Release of rectal NO was measured in 13 patients with coeliac disease and in 18 controls before and after rectal wheat gluten challenge. Rectal gas was collected with a rectal balloon using a newly developed instrument/technique, the "mucosal patch technique". The instrument allows simultaneous measurements of concentrations of granulocyte mediators in the rectal mucosa. We measured myeloperoxidase (MPO), eosinophil cationic protein (ECP), and histamine. For comparison, we made similar measurements after corn (maize) gluten challenge.

RESULTS:

In all coeliac patients rectal NO concentration increased after gluten challenge and reached a peak after 15 hours (mean 9464 (SEM 2393) parts per billion (ppb); range 250-24982). The maximum MPO and ECP increase occurred five hours after challenge. A correlation was found between mucosal MPO and NO production at 15 hours. Six of the patients showed an increase in NO production 15 hours after rectal corn gluten challenge but this was much smaller than after gluten challenge. No increases were seen in the control group after either challenge.

CONCLUSION:

Mucosal activation of neutrophils and eosinophils precedes pronounced enhancement of mucosal NO production after rectal wheat gluten challenge in patients with coeliac disease. Some of our coeliac patients displayed signs of an inflammatory reaction, as measured by NO and granulocyte markers, after rectal corn gluten challenge.

PMID:
15888782
PMCID:
PMC1774524
DOI:
10.1136/gut.2004.057174
[Indexed for MEDLINE]
Free PMC Article

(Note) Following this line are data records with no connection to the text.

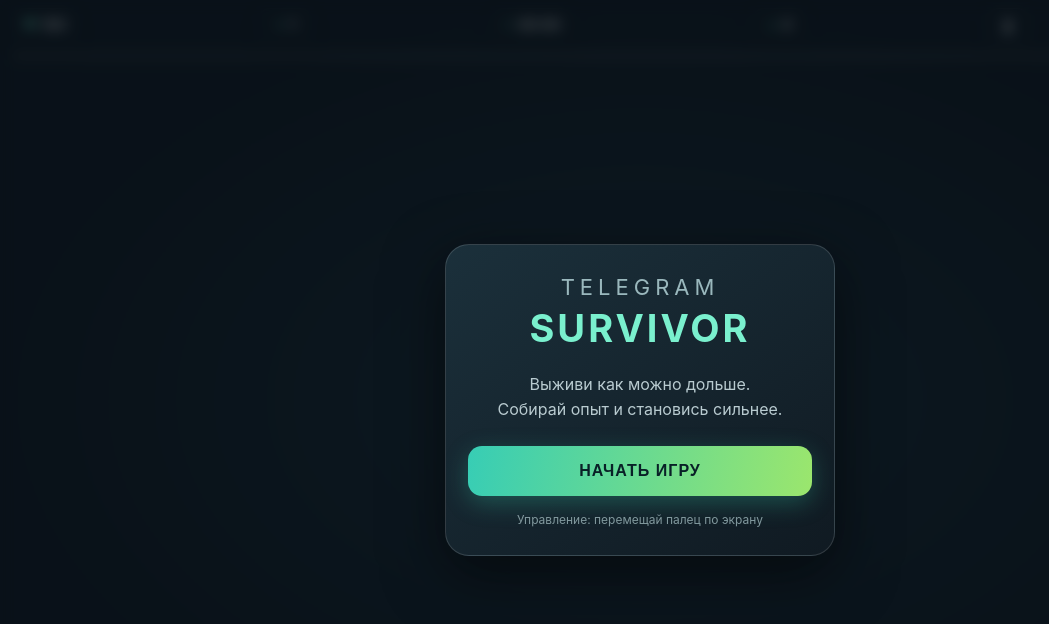
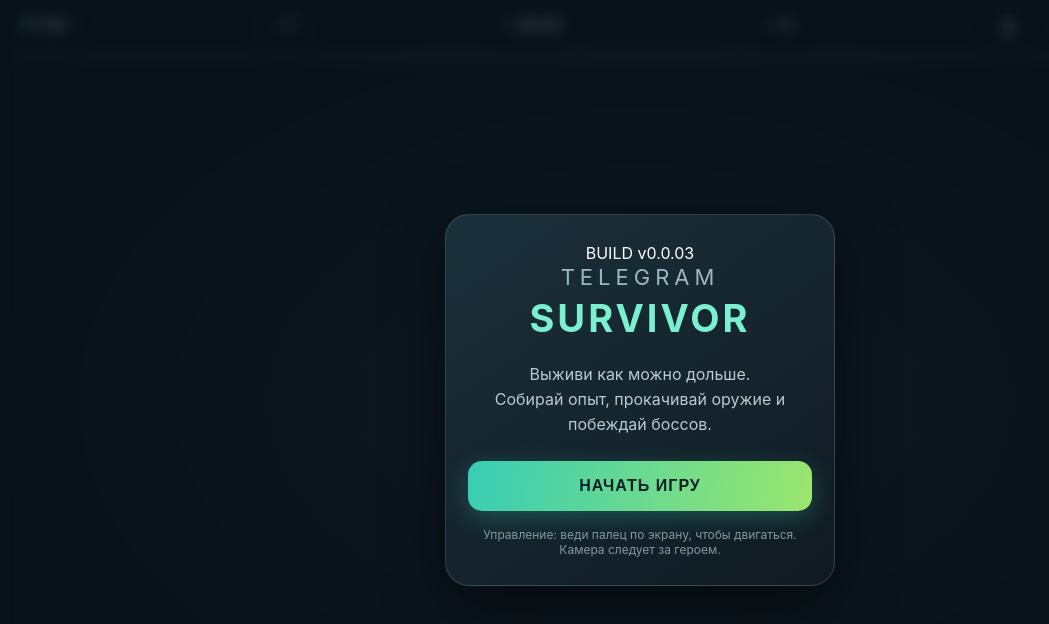
Before and after one commit to miristanslav/Telegram-Survivor, a plain HTML site: page index.html in a window 1280 px wide. Shown: the whole page, without its empty margins (0-1049 px from the left). Drawn offline with Linux system fonts and the light colour scheme; a script that the page names is missing.

Commit message:
Improve main menu and show build version

```diff
--- a/index.html
+++ b/index.html
@@ -16,16 +16,16 @@
       <div class="stat"><span>✦</span><b id="level">1</b></div>
       <div class="stat"><span>⏱</span><b id="time">00:00</b></div>
       <div class="stat"><span>☠</span><b id="kills">0</b></div>
-      <button id="pause-btn" class="pause-btn" aria-label="Пауза">Ⅱ</button><div class="build">v0.0.02</div>
+      <button id="pause-btn" class="pause-btn" aria-label="Пауза">Ⅱ</button><div class="build">v0.0.03</div>
     </header>
     <div class="xp-wrap"><div id="xp-bar"></div></div>
     <div id="boss-wrap" class="boss-wrap hidden"><div class="boss-label">БОСС</div><div class="boss-track"><div id="boss-hp"></div></div></div>
     <section id="start-screen" class="overlay">
       <div class="panel">
-        <div class="logo">TELEGRAM<br><strong>SURVIVOR</strong></div>
-        <p>Выживи как можно дольше.<br>Собирай опыт и становись сильнее.</p>
+        <div class="menu-version">BUILD v0.0.03</div><div class="logo">TELEGRAM<br><strong>SURVIVOR</strong></div>
+        <p>Выживи как можно дольше.<br>Собирай опыт, прокачивай оружие и побеждай боссов.</p>
         <button id="start-btn" class="primary">НАЧАТЬ ИГРУ</button>
-        <small>Управление: перемещай палец по экрану</small>
+        <small>Управление: веди палец по экрану, чтобы двигаться.<br>Камера следует за героем.</small>
       </div>
     </section>
     <section id="pause-screen" class="overlay hidden"><div class="panel"><h2>ПАУЗА</h2><p>Передохни. Твои результаты сохранены.</p><button id="resume-btn" class="primary">ПРОДОЛЖИТЬ</button></div></section>
```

Supplemental Content

Full text links

Icon for HighWire Icon for PubMed Central
Loading ...
Support Center